» **EXTRACTED ENTRIES**:
·····

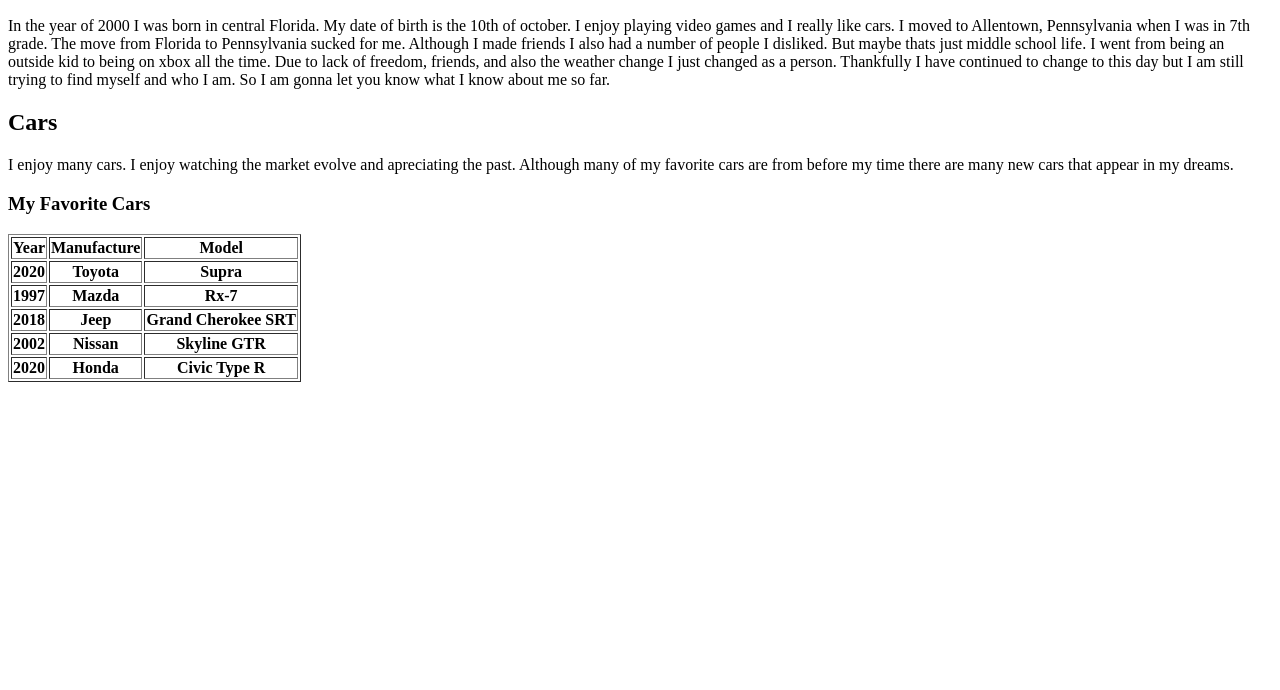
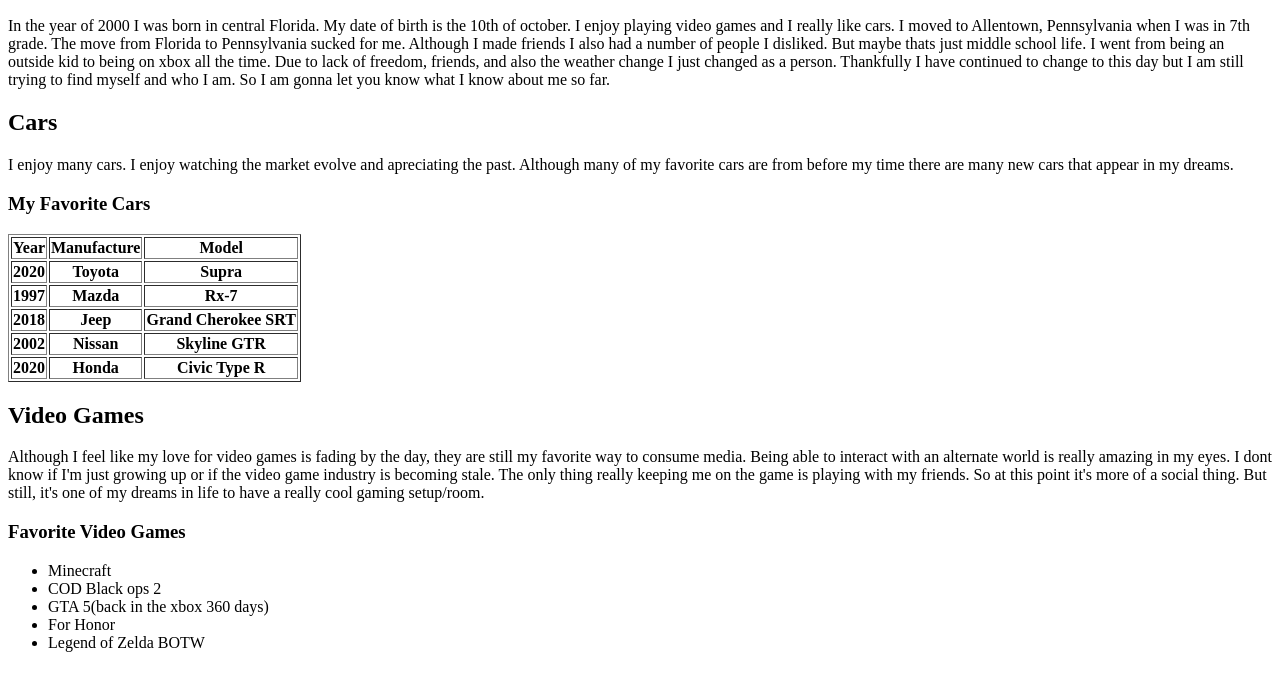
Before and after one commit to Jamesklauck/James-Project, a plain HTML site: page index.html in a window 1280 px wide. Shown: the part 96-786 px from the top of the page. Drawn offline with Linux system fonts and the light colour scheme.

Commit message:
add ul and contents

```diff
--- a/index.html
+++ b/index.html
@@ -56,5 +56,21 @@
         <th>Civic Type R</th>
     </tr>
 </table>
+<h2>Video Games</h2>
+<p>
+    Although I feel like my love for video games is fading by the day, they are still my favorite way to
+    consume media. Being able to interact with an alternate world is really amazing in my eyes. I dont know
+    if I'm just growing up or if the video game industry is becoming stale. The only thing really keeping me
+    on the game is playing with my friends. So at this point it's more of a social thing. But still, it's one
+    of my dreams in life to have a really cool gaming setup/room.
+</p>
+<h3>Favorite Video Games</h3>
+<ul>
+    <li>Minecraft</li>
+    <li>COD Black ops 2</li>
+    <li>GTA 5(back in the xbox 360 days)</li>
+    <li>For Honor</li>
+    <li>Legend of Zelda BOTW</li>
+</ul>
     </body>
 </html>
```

·····

» **TASK OBJECTIVE**:
After reading through the records, count the lines that hold the string "still" and give only the count.

» **COMPLETED TASK**:
2